Monday, March 15, 2010

Film Critic DisInvited from a Press Screening

Armond White doesn't like Noah Baumbach's films -really doesn't like them.

The current dispute began, White recalled, when he received a phone call last Thursday from RJ Millard, a publicist for Focus Features, informing him that Baumbach and producer Scott Rudin didn’t want White to attend this Friday’s press screening because of his previous reviews of Baumbach’s films, “The Squid and the Whale” and “Margot at the Wedding.”

White said Millard went on to say: “I see your name is on the RSVP list of names for the press screening, I’ve been instructed to tell you not to come to the screening by Noah Baumbach, Scott Rudin and Leslee Dart.”


Thomas Garvey said...

Don't think "this couldn't happen here." There have been concerted efforts afoot in recent months to silence or isolate at least two local critics. I can't say more about these campaigns - luckily both have failed. But don't think the battle is over; there will be renewed salvos from theatres (and other interested parties) who don't much like the smarter, ruder voices now operating on the web, and are happy to trample on first amendment rights in order to strong-arm an ad-worthy review.

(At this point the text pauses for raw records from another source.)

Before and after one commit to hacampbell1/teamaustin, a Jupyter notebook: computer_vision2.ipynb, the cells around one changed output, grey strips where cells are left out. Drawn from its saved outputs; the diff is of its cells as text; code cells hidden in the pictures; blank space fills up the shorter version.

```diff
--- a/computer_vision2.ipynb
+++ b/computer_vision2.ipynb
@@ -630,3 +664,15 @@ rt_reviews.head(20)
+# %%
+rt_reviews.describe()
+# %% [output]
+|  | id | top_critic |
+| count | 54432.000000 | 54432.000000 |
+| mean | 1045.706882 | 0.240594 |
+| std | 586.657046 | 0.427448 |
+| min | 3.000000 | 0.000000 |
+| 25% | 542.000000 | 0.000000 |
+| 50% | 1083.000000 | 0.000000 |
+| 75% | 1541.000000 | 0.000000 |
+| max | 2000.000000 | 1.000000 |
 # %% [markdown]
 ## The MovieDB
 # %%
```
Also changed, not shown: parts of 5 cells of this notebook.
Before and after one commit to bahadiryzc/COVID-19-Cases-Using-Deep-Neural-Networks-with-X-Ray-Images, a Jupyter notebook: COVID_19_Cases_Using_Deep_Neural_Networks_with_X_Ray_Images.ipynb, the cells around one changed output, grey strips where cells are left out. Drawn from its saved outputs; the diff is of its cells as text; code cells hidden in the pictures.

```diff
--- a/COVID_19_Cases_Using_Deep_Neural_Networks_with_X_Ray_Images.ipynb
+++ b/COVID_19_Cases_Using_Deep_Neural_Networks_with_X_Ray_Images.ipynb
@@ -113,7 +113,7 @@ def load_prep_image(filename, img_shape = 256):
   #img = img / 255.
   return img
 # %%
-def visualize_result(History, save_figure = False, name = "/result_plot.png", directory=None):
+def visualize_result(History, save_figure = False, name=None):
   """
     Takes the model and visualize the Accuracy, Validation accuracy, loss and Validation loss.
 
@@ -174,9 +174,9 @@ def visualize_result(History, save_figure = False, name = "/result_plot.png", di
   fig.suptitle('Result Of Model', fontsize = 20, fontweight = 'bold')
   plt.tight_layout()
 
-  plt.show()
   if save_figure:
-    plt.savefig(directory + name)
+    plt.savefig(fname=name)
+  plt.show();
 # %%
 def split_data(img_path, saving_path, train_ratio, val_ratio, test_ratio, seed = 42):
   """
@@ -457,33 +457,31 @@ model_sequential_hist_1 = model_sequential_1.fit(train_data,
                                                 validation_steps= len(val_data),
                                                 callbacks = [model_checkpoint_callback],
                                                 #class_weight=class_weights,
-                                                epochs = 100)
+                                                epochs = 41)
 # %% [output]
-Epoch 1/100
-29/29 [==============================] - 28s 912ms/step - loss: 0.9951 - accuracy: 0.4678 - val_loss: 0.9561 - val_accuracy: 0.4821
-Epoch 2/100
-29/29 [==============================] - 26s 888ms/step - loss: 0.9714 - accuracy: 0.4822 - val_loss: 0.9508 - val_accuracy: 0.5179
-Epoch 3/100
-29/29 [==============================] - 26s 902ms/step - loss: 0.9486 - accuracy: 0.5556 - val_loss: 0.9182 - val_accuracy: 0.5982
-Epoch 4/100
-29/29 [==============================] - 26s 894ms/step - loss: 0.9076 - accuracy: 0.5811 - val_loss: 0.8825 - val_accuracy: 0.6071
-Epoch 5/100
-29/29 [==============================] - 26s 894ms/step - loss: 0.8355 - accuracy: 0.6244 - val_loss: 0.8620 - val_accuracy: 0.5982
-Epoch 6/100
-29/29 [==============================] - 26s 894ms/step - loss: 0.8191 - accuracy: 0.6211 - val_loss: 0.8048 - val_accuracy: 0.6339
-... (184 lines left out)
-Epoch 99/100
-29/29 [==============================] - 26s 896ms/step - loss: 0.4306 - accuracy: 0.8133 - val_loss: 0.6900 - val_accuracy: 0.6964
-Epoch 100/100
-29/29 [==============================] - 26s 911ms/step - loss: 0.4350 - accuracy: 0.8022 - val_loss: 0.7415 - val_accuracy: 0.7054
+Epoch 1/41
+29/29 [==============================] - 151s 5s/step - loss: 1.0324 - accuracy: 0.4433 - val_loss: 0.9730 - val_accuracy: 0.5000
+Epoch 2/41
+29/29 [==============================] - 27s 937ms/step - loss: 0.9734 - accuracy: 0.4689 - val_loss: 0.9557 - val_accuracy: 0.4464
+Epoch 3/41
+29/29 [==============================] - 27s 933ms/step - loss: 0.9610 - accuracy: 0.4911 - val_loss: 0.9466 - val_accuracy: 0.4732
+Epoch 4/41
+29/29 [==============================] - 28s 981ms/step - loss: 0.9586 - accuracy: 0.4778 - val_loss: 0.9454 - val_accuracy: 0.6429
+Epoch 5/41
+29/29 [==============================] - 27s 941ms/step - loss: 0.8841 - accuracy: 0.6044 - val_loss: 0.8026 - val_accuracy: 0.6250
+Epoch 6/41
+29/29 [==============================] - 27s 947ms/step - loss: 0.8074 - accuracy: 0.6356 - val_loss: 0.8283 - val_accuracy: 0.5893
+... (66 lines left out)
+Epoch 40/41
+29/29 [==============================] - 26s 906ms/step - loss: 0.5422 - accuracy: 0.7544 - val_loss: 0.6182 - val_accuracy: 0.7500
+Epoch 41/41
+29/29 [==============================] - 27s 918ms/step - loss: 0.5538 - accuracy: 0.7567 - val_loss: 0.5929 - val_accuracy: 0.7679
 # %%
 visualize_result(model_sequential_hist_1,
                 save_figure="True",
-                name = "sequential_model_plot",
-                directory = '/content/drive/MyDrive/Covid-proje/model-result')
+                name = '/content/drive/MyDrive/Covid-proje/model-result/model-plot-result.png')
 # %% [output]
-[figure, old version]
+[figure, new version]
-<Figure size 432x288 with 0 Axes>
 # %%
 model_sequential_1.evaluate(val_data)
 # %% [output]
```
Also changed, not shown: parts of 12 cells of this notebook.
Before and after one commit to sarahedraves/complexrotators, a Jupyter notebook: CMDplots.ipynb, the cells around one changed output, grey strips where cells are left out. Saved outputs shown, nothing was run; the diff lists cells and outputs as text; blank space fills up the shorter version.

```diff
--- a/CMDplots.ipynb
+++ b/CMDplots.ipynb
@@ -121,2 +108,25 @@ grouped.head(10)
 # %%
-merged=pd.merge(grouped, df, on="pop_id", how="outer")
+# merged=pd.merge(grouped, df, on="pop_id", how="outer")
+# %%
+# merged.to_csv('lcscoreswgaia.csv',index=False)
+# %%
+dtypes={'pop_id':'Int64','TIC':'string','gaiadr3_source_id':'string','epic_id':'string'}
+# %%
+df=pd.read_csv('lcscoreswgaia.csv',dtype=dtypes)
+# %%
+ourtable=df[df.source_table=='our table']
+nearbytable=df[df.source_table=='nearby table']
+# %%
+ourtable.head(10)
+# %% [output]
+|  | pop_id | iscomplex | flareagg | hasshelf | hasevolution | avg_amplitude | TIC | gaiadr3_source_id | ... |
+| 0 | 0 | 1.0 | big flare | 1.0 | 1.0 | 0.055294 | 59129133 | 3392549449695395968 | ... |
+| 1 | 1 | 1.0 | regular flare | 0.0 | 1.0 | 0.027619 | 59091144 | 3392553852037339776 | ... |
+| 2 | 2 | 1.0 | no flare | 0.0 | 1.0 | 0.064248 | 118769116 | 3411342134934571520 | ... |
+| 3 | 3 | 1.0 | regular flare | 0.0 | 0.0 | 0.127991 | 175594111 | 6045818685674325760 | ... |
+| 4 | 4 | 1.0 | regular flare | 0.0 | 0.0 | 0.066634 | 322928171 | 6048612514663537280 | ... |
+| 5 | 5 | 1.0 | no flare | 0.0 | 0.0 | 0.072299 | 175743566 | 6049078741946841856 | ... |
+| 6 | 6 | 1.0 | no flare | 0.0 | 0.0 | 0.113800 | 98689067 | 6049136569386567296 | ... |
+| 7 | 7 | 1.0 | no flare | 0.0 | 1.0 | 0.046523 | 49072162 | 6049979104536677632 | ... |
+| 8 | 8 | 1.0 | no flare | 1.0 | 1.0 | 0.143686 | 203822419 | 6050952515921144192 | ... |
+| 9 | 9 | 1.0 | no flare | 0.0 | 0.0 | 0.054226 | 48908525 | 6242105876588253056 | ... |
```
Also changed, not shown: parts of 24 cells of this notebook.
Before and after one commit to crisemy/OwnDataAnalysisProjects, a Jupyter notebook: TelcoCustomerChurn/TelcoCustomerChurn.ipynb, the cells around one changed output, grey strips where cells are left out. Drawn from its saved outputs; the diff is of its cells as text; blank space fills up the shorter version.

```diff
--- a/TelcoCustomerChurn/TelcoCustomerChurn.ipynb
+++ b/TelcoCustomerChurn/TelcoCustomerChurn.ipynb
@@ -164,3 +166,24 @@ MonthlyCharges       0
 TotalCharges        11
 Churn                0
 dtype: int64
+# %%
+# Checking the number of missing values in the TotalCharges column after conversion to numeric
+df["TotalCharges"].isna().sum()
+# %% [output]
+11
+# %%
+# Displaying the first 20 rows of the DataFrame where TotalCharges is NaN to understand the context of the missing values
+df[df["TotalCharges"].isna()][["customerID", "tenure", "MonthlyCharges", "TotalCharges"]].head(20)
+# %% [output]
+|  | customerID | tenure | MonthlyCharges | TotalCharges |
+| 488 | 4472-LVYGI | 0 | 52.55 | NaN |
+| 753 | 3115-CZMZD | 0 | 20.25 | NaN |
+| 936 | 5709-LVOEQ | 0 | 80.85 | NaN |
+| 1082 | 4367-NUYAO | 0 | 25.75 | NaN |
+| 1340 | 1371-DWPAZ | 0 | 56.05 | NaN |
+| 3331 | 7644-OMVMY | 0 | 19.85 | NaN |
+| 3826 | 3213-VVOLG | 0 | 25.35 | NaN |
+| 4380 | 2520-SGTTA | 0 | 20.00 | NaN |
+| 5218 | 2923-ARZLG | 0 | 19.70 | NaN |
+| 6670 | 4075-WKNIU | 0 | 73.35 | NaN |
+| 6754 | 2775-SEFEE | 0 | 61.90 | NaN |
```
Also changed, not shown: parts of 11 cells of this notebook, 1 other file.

Ian Thal said...

What's the point is of deliberately barring particular critics is beyond sheer pettiness? Don't producers selectively mine quotes from the more positive reviews anyway? Or not include negative reviews in press kits?

Or is petty ostracization the whole point?

Ian Thal said...

In the effort to rewrite the above comment before posting, I managed to create whole new errors.


Thomas Garvey said...

I'm afraid the natural human instinct is to control all the discourse, all the time. Hence we see threats to free speech not only from our entrenched political, academic and financial entities here in Boston (who feel they have the expertise to decide what's good and what's not, and that we're all just here to clap along), but also from the blogosphere, which was once imagined to be a place of intellectual near-anarchy, but has recently developed a disturbing affection for Animal Farm-style groupthink. This, of course, is as it ever was. But it's always worth mentioning. And it's amusing to me to be under fire these days not only from the MSM, and certain local powers-that-be, but also from the very people who were supposed to oppose the MSM and those powers-that-be, but who are actually very much in cahoots with them.

Ian Thal said...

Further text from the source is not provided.